:: Supplied information ::

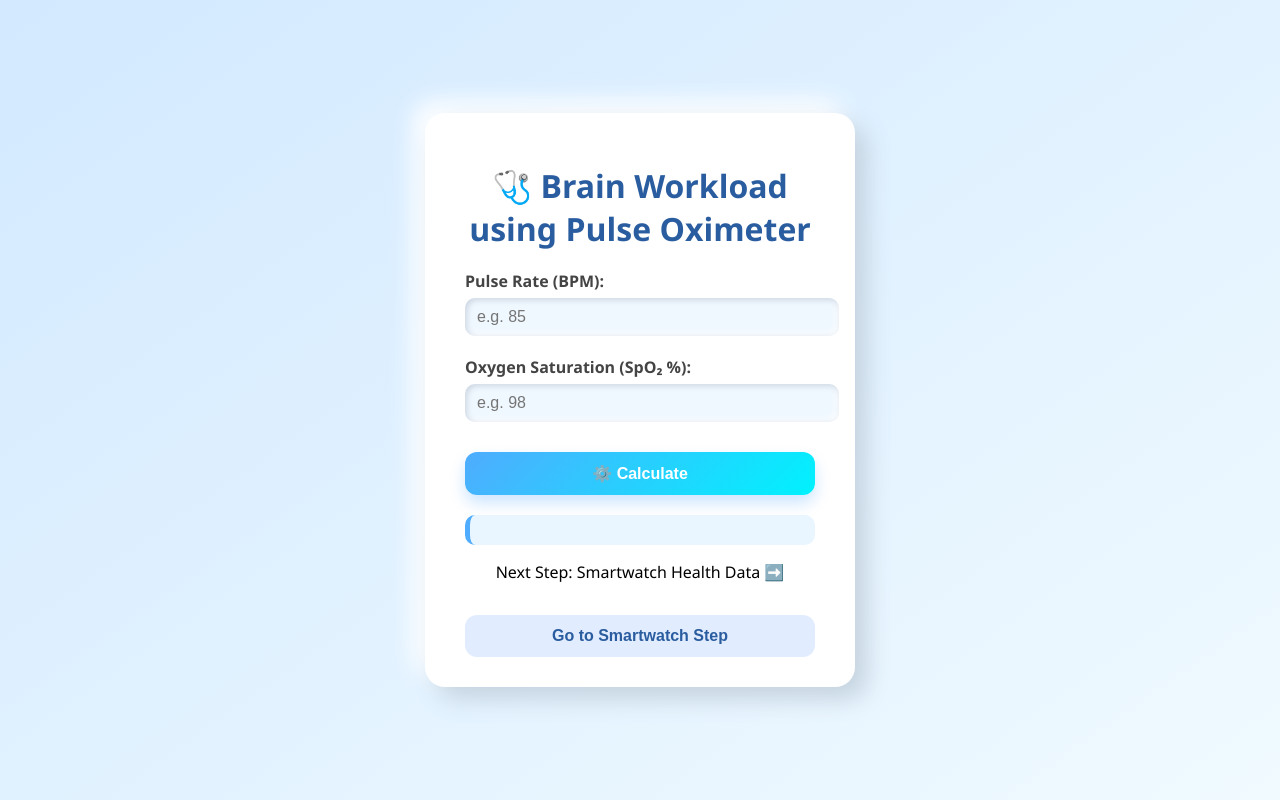
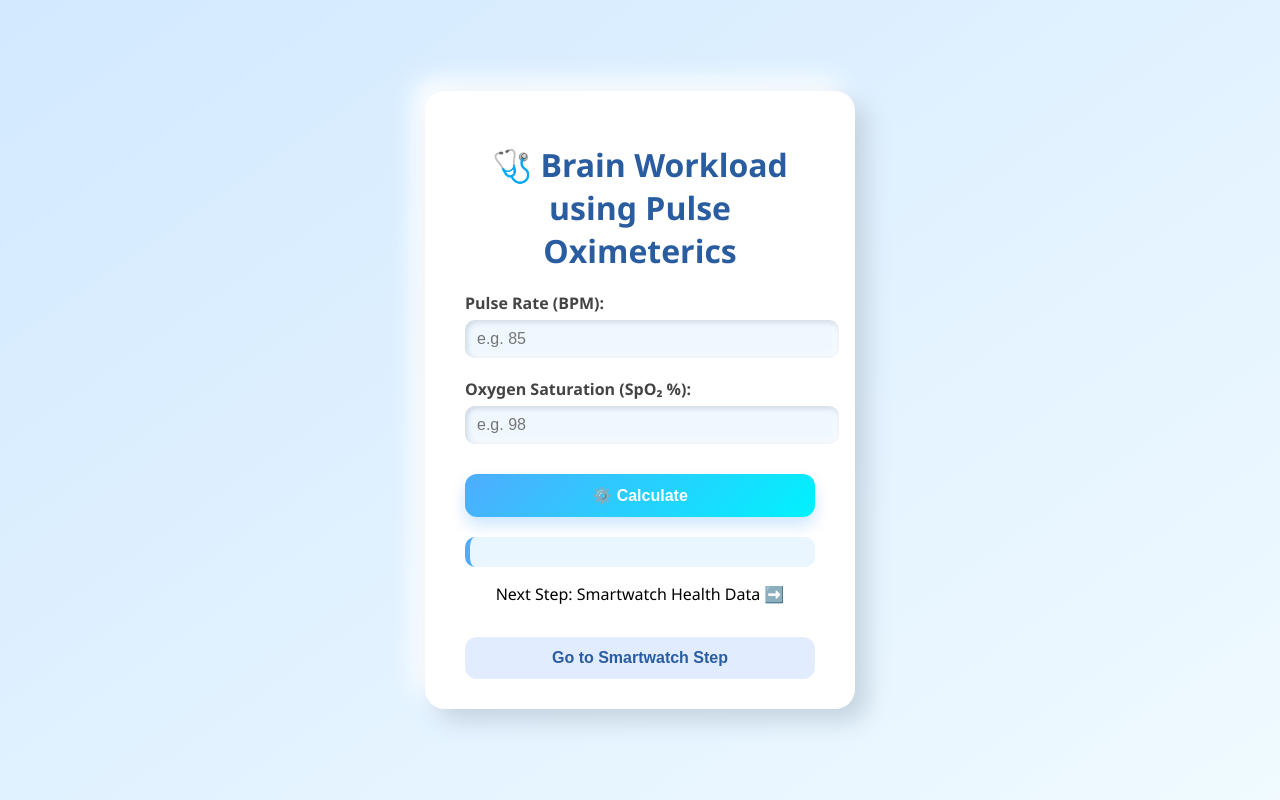
Before and after one commit to baranjn/AutiScan, a plain HTML site: page pulse.html in a window 1280 px wide. Drawn offline with Linux system fonts and the light colour scheme.

Commit message:
pulse.html

```diff
--- a/pulse.html
+++ b/pulse.html
@@ -8,7 +8,7 @@
 </head>
 <body>
   <div class="pulse-container">
-    <h1>🩺 Brain Workload using Pulse Oximeter</h1>
+    <h1>🩺 Brain Workload using Pulse Oximeterics</h1>
 
     <div class="input-group">
       <label for="pulse">Pulse Rate (BPM):</label>
```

:::

== Problem description ==
Start at the first line and set down all of the data exactly, passing over the pictures.

== Result of this task ==
Before and after one commit to baranjn/AutiScan, a plain HTML site: page pulse.html in a window 1280 px wide. Drawn offline with Linux system fonts and the light colour scheme.

Commit message:
pulse.html

```diff
--- a/pulse.html
+++ b/pulse.html
@@ -8,7 +8,7 @@
 </head>
 <body>
   <div class="pulse-container">
-    <h1>🩺 Brain Workload using Pulse Oximeter</h1>
+    <h1>🩺 Brain Workload using Pulse Oximeterics</h1>
 
     <div class="input-group">
       <label for="pulse">Pulse Rate (BPM):</label>
```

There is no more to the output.